I started listening to podcasts about five years ago, back when I was a tiny high schooler. I started in the most stereotypical way: listening to Welcome to Night Vale. I quickly fell in love, listening to it with my mom as we painted my room bright purple. I even got to go to one of their live shows (I still have the t-shirt). But I never strayed past Night Vale’s borders. I didn’t really feel the need to.
For those that have been following me for a while on Twitter, you'll know that I've been trying to chronicle my entire podcast listening with #MicroRyView posts for every episode I've listened to. And since I'm thoroughly addicted to podcasts, I have listened to quite a few within the last year!
Having said that, I have one recommendation today based upon a variety of factors. For my very first recommendation, I will have to give it to one of my absolute favorite podcasts right now. Fate and the Fablemaidens.
“A rising tide lifts all ships.”
I have heard this phrase hundreds of times since I have become involved in the audio drama community. It is repeated as we celebrate successes, as we strategize, as we mentor others. But what does it mean and why is the idea behind it so important to so many audio drama creators?
“YOU KNOW WHAT, LET’S MAKE A DUNGEONS AND DRAGONS PODCAST,” I announced, tipsy at a corporate happy hour at the rundown Irish pub, Jack Doyle’s. The job I was working, which gave me two whiskey gingers for my trouble, was a drag, but at least I worked with two guys who loved D&D just as much as I did. And I had a friend who I had roped into another game, so why not? Sure, I had never run a full-fledged campaign before, or never ran my own podcast, or even really knew what I was doing. But it sounded fun and I really wanted to put a Danny-Zuko-style talking gargoyle on a microphone.
Returning December 21st, Marsfall’s complex imagining of a group of human colonizers on Mars is rife with conspiracies, well-executed action, and classic science-fiction discussions of ethics and artificial intelligence in ways that don’t alienate their audience.
The idea of the fourth wall in theatre is a result, in part, of the writing of 18th century French critic and philosopher Denis Diderot - and the contribution his writing made to the rise of theatrical realism. Diderot advocated for a more natural style of acting - as if real events were happening in front of an audience that could be observed through a transparent fourth wall of the room in which they’re taking place. This notion led to the more ‘traditional’ set up of Western theatre we’re used to now - in which the fancifully termed proscenium arch is the frame through which a play is often observed, and there’s a clearly defined stage area emphasized by things like curtains and lighting.
When I look back on the last few years, it's difficult to imagine where I would be without actual play podcasts. In a very real sense, I owe a great deal of who and what I am to the medium.
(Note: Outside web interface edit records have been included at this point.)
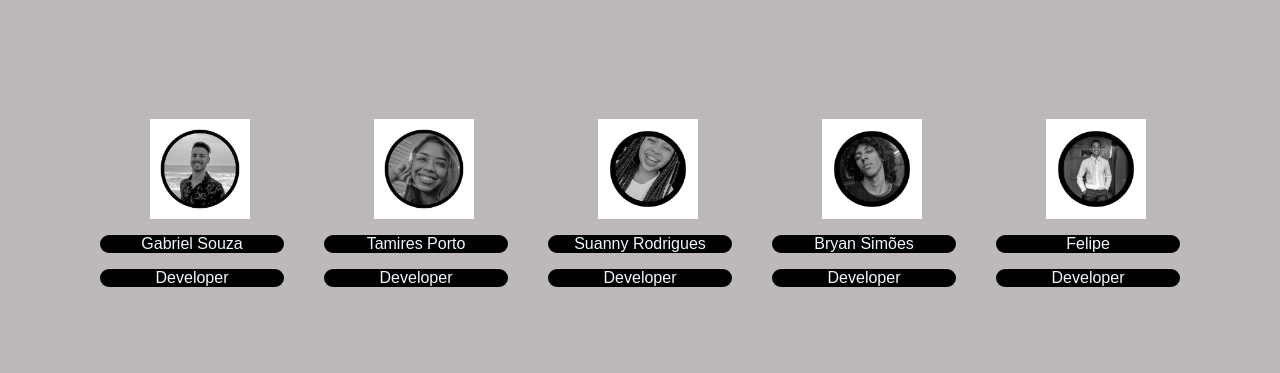
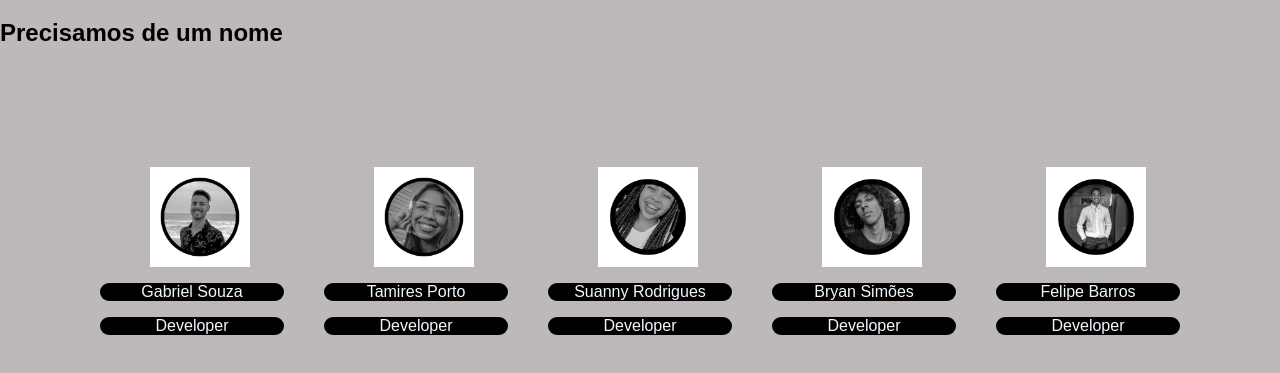
Before and after one commit to Sundaeh/ProjetoSquad, a plain HTML site: page microempreendedor/nossaequipe.html in a window 1280 px wide. Shown: the part 161-534 px from the top of the page. Drawn offline with Linux system fonts and the light colour scheme.

Commit message:
Ajustando

```diff
--- a/microempreendedor/menu/style.css
+++ b/microempreendedor/menu/style.css
@@ -17,7 +17,7 @@ body{
 }
 
 .logo{
-    /*Visiualizar bordas (border: 1px solid blue;)*/
+    /*Visualizar bordas (border: 1px solid blue;)*/
     flex: 150px;
     text-align: center;
     font-size: 20px;
@@ -118,5 +118,4 @@ body{
     border-radius: 50px;
 
 
-
 }
--- a/microempreendedor/nossaequipe.html
+++ b/microempreendedor/nossaequipe.html
@@ -31,6 +31,7 @@
     </nav>
 <!----------------COTEÚDO DA PÁGINA DAQUI PARA BAIXO------------------>
     <h1>Nossa Equipe</h1>
+    <h2>Precisamos de um nome</h2>
      <section class="equipe">
         <div>
             <img class="imgflex" src="img/Foto do pessoal/Gabriel.png">
@@ -54,7 +55,7 @@
         </div>
         <div>
             <img class="imgflex" src="img/Foto do pessoal/Felipe.png">
-            <p>Felipe</p>
+            <p>Felipe Barros</p>
             <p>Developer</p>
         </div>
      </section>
```
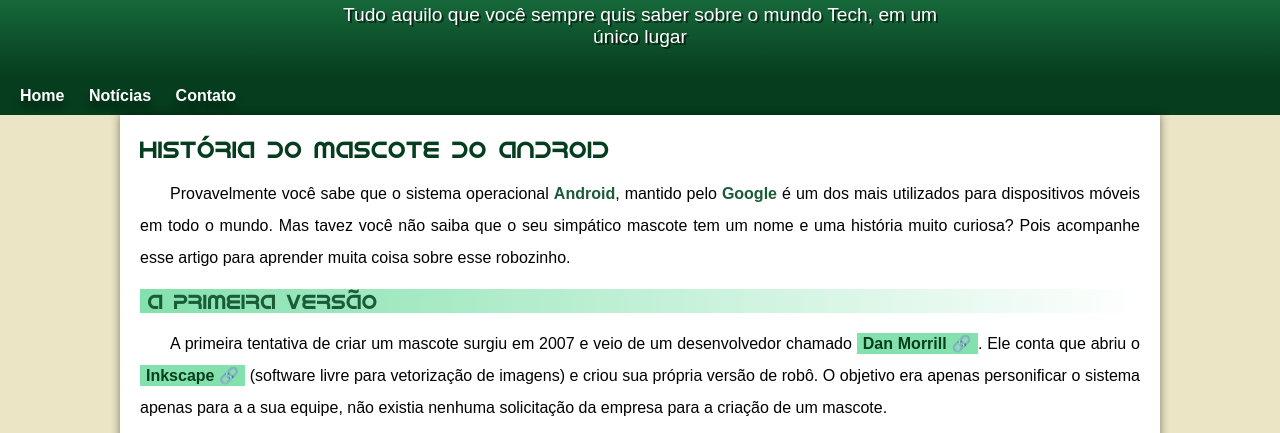
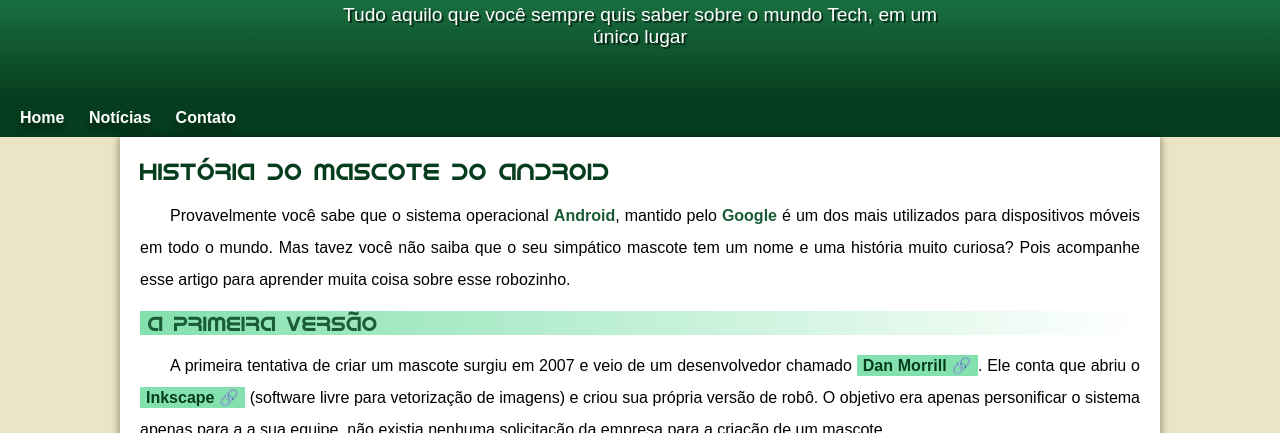
Before and after one commit to Mazhamir/projeto-android-guanabara-2, a plain HTML site: page index.html in a window 1280 px wide. Shown: the part 113-546 px from the top of the page. Drawn offline with Linux system fonts and the light colour scheme; files whose address does not match are found by name.

Commit message:
Update style.css

```diff
--- a/estilo/style.css
+++ b/estilo/style.css
@@ -57,7 +57,7 @@ header > p{
   font-size: 1.2em; /* Aumenta o tamanho do texto */
   max-width: 600px; /* Largura maxima */
   margin: auto; /* Centraliza o texto */
-  margin-bottom: 50px; /* Fica perceptivel quando diminui a tela */
+  padding-bottom: 51px; /* Fica perceptivel quando diminui a tela */
   padding-left: 10px; /* Fica perceptivel quando diminui a tela */
   padding-right: 10px; /* Fica perceptivel quando diminui a tela */
   text-shadow: 2px 2px 0px rgba(0, 0, 0, 0.562);
```
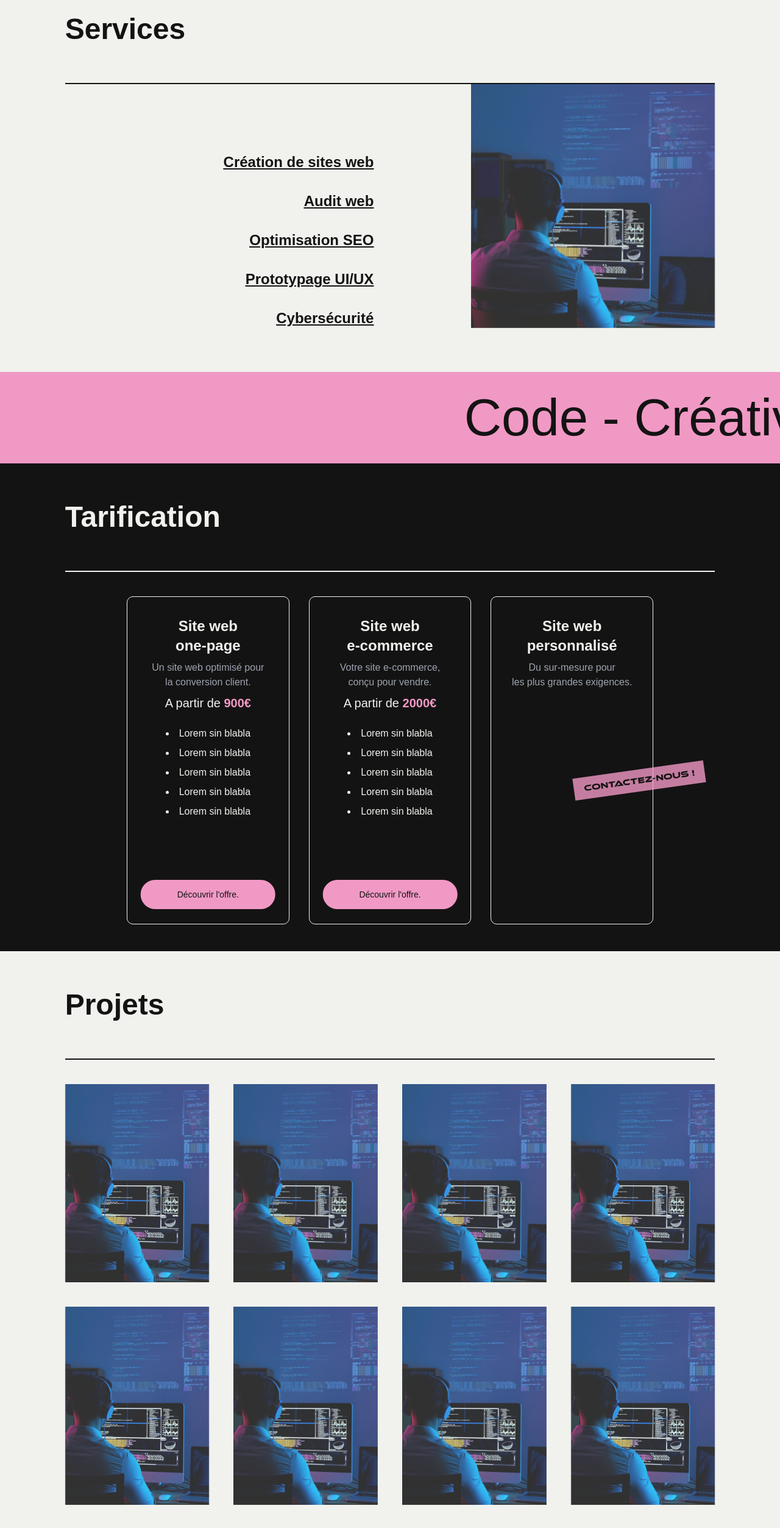
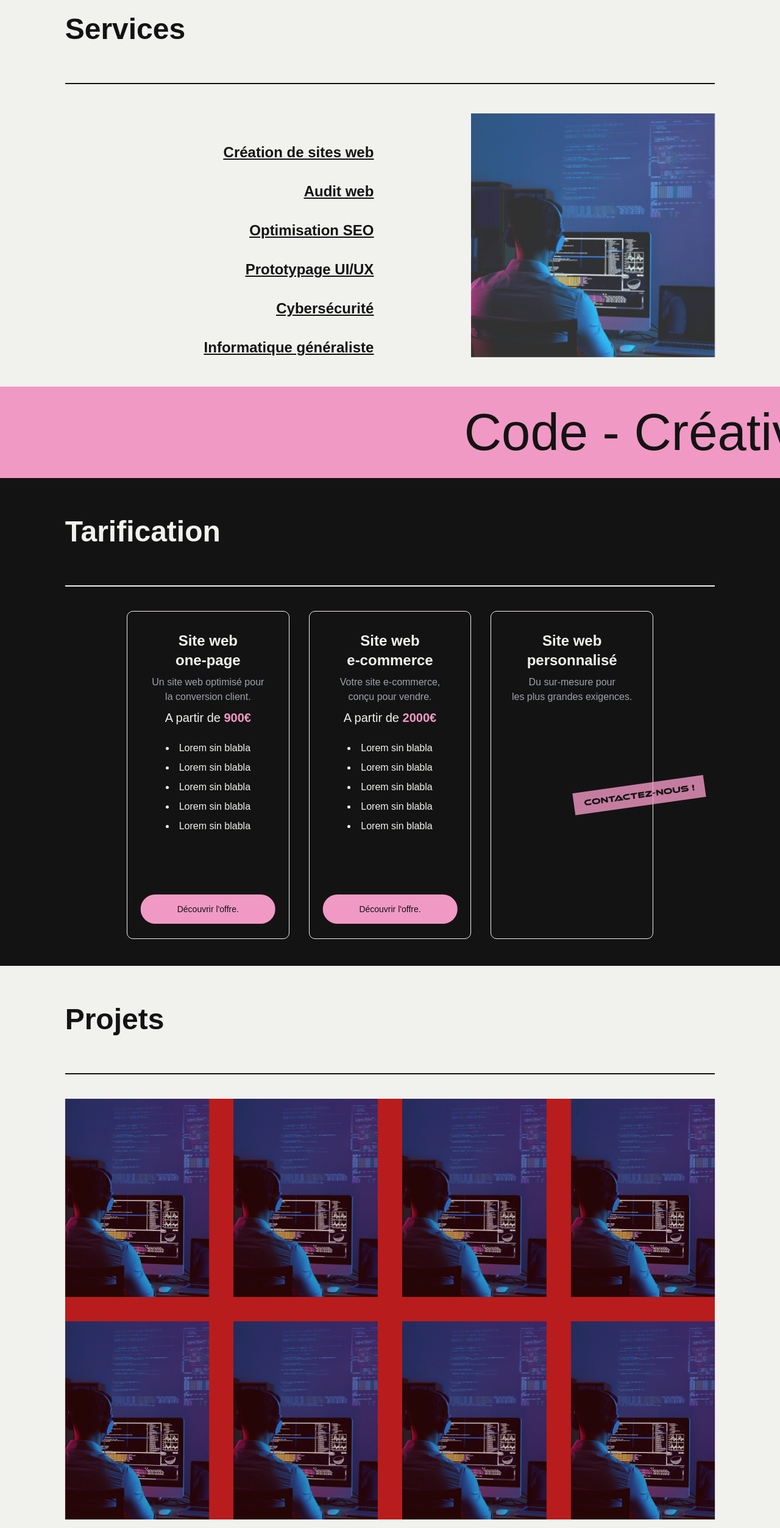
Before and after one commit to VadimElFamoso/CodeCorp, a Nuxt app: page / in a window 1280 px wide. Shown: the part 840-3346 px from the top of the page at 61% size. Built offline with nearby package versions, Linux system fonts and the light colour scheme; a web font is replaced by a local one.

Commit message:
fixed contact form, added vertical spacing in services, started to rework projects section for a better grid system

```diff
--- a/components/contact.vue
+++ b/components/contact.vue
@@ -14,12 +14,12 @@
       </div>
 
       <!--Contact form-->
-      <div class="contact_form h-auto w-[60vw] text-tertiary">
+      <div class="contact_form h-auto w-[60vw] text-tertiary py-5">
         <div class="bg-primary border-tertiary m-auto font-ethnocentric font-bold my-10 rotate-3 text-center text-secondary text-3xl p-4 w-10/12">
         <h2>Propulsez votre vision <br>dans le futur</h2>
         </div>
 
-        <form action="" class="font-areaextended flex flex-col gap-10 m-auto w-10/12">
+        <form action="send_form.php" class="font-areaextended flex flex-col gap-10 m-auto w-10/12">
 
           <!--Name container-->
           <div class="flex gap-10">
@@ -61,9 +61,15 @@
             </select>
           </div>
 
+          <!--Message-->
           <div>
             <p>Message :</p>
-            <textarea class="border-b-2 border-tertiary bg-secondary pt-1 pb-1 h-auto w-full" name="" id="" cols="30" rows="5"></textarea>
+            <textarea class="border-b-2 border-tertiary bg-secondary pt-1 pb-1 h-auto w-full" name="" id="" cols="25" rows="3"></textarea>
+          </div>
+
+          <!--Send message-->
+          <div class="m-auto">
+            <input class="bg-primary cursor-pointer font-areaextended text-secondary px-12 py-2" type="submit">
           </div>
         </form>
 
--- a/components/projects.vue
+++ b/components/projects.vue
@@ -5,7 +5,7 @@
       </div>
 
       <!--Grid container-->
-      <div class="my-10 grid grid-cols-4 grid-rows-2 gap-10 w-10/12 justify-items-center m-auto">
+      <div class="bg-red-700 my-10 grid grid-cols-4 grid-rows-2 gap-10 w-10/12 justify-items-center m-auto">
 
         <div class="relative project_card">
             <img class="h-[325px] w-[325px] object-cover" src="../public/dev.jpg" alt="">
--- a/components/services.vue
+++ b/components/services.vue
@@ -1,19 +1,20 @@
 <template>
-    <div id ="services" class="relative opacity-100 h-screen w-full">
+    <div id="services" class="relative opacity-100 h-auto w-full">
         <div class="border-b-2 border-secondary m-auto font-ethnocentric font-bold text-secondary text-5xl py-16 w-10/12">
             <h2>Services</h2>
         </div>
-        <div class="relative gap-40 m-auto w-10/12 flex flex-row-reverse">
+        <div class="relative gap-40 m-auto w-10/12 my-12 flex flex-row-reverse">
             <div>
                 <img class="w-[400px] h-[400px] right-0 top-0 object-cover" src="../public/dev.jpg" alt="">
                 <p class=""></p>
             </div>
-            <div class="flex flex-col gap-8 text-right text-2xl justify-end text-secondary underline font-ethnocentric font-bold">
-                <a class= "hover:text-primary transition" href="">Création de sites web</a>
-                <a class= "hover:text-primary transition" href="">Audit web</a>
-                <a class= "hover:text-primary transition" href="">Optimisation SEO</a>
-                <a class= "hover:text-primary transition" href="">Prototypage UI/UX</a>
-                <a class= "hover:text-primary transition" href="">Cybersécurité</a>
+            <div class="flex flex-col gap-8 services text-right text-2xl justify-end text-secondary underline font-ethnocentric font-bold">
+                <a class= "hover:text-primary service transition" href="">Création de sites web</a>
+                <a class= "hover:text-primary service transition" href="">Audit web</a>
+                <a class= "hover:text-primary service transition" href="">Optimisation SEO</a>
+                <a class= "hover:text-primary service transition" href="">Prototypage UI/UX</a>
+                <a class= "hover:text-primary service transition" href="">Cybersécurité</a>
+                <a class="hover:text-primary service transition" href="">Informatique généraliste</a>
              </div>
         </div>
 
@@ -35,18 +36,30 @@
 
 <script>
 export default {
+  mounted(){
+    const services = document.querySelectorAll(".services .service");
 
+    const services_images_map = [
+        "a",
+        "b",
+        "c",
+        "d",
+        "e",
+        "f",
+    ]
+    services.forEach(service => {
+      service.addEventListener("hover", (i) => {
+        console.log(`Le service ${i} a été survolé`);
+      })
+    })
+  }
 }
 </script>
 
 <style>
 .marquee-w {
-    position: absolute;
     width: 100%;
     height: 150px;
-    bottom: 0;
-    left: 50%;
-    transform: translate(-50%, 0);
     overflow: hidden;
 }
 .marquee {
```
And I think it's safe to say, that thanks to a wonderful community and mode of expression that has unlocked so much of the person I want to be, I am happier and better thanks to a decision to try something entirely different.